Did you read the first as if it was German and the second like French?

Well, I made them up as random clusters of letters with no relation to anything I know how to say in either of those languages, much less any known names. (Before you put names like this in your story, you should probably check you didn't just randomly hit some inappropriate words. I didn't do that, so I have no idea if these would be suitable names or something rude.) Won't work in all settings, though.

And of couse, the old and already mentioned...

  • Just don't worry about it.

How much does it really matter if your readers pronounce Voldemort with a silent t like you had in mind?


One: DON'T use the International Phonetic Alphabet. 90% of your readers won't even know what it is. Most of those who are aware that it exists won't remember more than a handful of the symbols, if any.

My advice is: Yes, you need to give your non-human characters strange-sounding names. An alien named "Bob Smith" would only work in a comedy. But write them out using ordinary English letters (assuming that you are writing in English). No foreign language letters, no philologist professional symbols, etc. Make them reasonably pronounceable by sounding out the letters. Like you could call a character "Sathel Duekwon". Don't give a character some totally unpronounceable name, like "Xzytchsaldfk" (which I made by just banging on the keyboard). Arguably aliens or fairies or whatever your non-human characters are might have names that human beings vocal chords are not capable of pronouncing. But if so, humans would come up with some approximation, anyway. Just like we come up with approximations to the sound of foreign languages when they have letters that we don't.

Then don't worry about it. If you intended a name to be pronounced SAY thel but a reader reads it in his head as see THEEL ... so what? Unless the sound of a name is somehow important to the story, in which case you include a conversation where characters struggle over how to pronounce the name and someone explains.

If your story proves to be a cultural phenomenon, maybe you'll have fans asking about the alphabet and pronunciation of these names. More likely, no one will care much. They just want to get on with the story.

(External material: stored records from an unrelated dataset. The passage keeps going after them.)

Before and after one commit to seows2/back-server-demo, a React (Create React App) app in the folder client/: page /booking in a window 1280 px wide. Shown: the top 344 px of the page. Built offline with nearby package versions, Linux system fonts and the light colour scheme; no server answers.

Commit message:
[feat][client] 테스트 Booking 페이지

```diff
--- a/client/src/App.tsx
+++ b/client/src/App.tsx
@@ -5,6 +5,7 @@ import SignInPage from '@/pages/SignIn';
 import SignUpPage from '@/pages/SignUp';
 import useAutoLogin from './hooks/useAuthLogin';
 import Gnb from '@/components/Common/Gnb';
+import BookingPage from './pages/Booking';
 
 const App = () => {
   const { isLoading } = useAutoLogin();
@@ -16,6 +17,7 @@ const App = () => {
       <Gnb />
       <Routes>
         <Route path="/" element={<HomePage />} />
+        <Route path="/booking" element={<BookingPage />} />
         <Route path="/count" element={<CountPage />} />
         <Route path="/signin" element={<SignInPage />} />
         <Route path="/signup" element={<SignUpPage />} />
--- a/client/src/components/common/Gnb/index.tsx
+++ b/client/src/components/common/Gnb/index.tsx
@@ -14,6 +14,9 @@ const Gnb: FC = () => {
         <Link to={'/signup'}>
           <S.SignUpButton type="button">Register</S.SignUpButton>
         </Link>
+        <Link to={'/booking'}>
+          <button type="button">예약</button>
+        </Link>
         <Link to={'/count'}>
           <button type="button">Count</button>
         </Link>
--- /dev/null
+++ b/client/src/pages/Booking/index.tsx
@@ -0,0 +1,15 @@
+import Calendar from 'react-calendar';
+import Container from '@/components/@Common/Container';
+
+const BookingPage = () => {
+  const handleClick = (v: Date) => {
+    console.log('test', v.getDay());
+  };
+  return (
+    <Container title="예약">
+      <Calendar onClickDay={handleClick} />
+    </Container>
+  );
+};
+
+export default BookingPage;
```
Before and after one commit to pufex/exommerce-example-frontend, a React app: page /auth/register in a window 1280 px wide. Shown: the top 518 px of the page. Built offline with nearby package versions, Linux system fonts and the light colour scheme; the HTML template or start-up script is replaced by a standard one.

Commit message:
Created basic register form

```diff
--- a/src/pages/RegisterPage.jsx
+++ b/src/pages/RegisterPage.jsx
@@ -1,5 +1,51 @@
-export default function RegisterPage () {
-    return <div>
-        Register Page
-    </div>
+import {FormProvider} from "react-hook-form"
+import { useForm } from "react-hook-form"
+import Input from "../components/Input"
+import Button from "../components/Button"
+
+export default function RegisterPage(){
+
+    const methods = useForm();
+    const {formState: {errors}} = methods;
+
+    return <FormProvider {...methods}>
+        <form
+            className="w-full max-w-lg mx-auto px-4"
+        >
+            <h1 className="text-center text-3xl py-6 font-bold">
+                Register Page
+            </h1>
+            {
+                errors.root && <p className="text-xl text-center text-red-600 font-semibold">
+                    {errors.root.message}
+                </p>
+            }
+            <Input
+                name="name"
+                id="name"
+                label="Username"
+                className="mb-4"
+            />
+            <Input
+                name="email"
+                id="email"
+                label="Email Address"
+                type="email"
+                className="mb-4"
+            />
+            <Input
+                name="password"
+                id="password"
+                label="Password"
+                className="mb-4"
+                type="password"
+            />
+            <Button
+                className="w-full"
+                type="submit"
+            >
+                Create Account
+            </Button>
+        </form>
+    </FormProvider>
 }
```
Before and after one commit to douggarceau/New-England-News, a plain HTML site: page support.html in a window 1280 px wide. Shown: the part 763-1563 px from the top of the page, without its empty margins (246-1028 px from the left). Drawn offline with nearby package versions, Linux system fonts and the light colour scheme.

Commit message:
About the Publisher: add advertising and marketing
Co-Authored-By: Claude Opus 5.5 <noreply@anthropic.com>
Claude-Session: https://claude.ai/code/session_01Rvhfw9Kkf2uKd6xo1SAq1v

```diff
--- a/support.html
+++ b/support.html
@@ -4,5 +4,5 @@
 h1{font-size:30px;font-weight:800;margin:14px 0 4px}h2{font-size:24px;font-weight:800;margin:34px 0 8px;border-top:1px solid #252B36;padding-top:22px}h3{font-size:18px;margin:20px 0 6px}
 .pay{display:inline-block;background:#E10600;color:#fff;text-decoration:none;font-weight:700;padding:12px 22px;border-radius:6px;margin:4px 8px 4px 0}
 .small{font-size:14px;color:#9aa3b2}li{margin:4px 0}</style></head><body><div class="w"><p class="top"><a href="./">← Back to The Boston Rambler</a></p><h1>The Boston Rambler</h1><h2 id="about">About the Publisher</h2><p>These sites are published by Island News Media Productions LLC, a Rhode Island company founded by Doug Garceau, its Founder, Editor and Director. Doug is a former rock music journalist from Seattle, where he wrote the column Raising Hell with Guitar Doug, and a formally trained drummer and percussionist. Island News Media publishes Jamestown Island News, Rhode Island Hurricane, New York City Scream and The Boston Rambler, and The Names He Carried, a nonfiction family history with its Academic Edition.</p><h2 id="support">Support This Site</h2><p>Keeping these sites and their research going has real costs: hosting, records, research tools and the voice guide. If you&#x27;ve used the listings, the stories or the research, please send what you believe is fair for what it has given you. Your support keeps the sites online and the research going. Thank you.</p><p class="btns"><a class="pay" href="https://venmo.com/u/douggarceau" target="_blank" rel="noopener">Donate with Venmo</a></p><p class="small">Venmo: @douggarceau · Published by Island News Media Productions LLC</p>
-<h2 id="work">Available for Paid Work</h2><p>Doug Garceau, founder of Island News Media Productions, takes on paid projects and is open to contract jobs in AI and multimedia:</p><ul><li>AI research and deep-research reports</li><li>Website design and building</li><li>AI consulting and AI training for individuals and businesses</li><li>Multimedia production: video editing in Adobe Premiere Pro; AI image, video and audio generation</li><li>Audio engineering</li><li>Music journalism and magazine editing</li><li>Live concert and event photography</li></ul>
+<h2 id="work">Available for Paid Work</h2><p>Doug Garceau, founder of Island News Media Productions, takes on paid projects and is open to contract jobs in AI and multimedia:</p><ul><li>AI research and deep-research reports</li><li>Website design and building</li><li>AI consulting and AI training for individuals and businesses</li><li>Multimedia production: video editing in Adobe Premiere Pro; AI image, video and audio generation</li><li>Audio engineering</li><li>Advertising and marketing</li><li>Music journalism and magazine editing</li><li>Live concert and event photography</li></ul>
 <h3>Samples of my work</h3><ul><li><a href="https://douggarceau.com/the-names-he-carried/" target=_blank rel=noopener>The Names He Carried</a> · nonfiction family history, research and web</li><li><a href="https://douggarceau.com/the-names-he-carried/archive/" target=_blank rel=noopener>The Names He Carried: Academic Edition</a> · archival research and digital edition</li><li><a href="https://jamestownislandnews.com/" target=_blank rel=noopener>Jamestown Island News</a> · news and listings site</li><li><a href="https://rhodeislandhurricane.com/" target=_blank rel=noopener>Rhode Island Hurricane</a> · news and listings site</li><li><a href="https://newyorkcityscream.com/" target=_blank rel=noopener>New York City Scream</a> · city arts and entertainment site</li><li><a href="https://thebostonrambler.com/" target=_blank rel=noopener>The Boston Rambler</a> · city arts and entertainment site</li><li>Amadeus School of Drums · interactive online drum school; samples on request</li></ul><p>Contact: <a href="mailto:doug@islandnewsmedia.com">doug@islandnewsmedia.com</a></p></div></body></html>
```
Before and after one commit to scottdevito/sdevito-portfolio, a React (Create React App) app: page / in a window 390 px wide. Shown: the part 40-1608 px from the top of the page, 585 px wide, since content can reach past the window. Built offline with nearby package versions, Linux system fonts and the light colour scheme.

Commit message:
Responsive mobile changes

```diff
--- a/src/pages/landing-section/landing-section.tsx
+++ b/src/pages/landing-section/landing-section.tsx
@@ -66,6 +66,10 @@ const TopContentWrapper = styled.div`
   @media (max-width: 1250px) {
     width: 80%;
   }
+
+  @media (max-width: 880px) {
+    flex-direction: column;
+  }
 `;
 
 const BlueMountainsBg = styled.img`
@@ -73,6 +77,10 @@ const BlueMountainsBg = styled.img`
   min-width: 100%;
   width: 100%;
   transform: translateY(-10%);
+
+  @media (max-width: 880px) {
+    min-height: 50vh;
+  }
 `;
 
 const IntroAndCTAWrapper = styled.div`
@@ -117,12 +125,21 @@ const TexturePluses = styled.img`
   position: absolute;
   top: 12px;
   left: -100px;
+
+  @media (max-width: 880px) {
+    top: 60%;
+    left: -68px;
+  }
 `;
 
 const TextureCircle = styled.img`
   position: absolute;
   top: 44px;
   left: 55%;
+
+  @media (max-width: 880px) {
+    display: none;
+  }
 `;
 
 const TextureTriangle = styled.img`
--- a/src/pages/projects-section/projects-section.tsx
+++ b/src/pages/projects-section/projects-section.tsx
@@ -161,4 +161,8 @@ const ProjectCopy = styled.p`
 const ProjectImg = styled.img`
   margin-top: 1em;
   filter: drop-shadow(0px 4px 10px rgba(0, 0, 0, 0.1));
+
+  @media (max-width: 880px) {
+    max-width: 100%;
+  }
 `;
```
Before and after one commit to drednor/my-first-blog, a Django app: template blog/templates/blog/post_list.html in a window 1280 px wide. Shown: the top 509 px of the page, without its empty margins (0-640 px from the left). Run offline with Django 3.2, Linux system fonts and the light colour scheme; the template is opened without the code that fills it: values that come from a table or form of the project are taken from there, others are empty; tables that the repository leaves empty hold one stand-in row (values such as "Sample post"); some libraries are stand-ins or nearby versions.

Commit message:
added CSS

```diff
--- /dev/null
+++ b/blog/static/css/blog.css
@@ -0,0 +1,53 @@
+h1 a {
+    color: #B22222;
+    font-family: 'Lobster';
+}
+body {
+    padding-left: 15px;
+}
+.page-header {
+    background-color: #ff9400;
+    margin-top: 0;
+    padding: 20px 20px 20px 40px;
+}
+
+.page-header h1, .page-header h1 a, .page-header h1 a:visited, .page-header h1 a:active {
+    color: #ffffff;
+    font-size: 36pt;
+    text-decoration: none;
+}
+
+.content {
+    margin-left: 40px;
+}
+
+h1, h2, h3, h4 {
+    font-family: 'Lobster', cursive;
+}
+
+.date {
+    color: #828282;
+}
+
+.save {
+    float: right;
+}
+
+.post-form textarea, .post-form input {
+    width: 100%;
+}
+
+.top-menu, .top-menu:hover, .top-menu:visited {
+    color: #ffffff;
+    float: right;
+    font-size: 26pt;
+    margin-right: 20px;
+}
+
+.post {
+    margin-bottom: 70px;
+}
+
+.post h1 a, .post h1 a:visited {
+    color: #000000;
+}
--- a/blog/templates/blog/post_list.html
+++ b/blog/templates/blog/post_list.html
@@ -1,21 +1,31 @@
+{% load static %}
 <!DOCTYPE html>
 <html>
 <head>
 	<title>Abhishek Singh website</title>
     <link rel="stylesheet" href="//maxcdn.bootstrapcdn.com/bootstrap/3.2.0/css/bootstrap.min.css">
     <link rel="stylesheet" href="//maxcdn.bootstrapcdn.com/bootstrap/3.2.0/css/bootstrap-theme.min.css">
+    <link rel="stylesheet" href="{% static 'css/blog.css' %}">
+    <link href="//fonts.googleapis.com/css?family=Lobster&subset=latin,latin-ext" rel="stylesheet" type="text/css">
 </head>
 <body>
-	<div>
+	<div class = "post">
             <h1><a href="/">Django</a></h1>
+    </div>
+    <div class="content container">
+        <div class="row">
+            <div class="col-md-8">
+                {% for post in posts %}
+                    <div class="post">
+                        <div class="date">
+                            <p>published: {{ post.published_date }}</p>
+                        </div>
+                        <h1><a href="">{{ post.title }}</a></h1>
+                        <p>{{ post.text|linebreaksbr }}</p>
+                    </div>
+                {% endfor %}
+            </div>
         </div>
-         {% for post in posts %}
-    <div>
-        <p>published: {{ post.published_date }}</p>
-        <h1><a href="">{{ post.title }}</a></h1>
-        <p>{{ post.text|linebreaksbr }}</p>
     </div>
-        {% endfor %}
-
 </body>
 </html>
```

Your Answer

By clicking “Post Your Answer”, you agree to our terms of service and acknowledge you have read our privacy policy.

Not the answer you're looking for? Browse other questions tagged or ask your own question.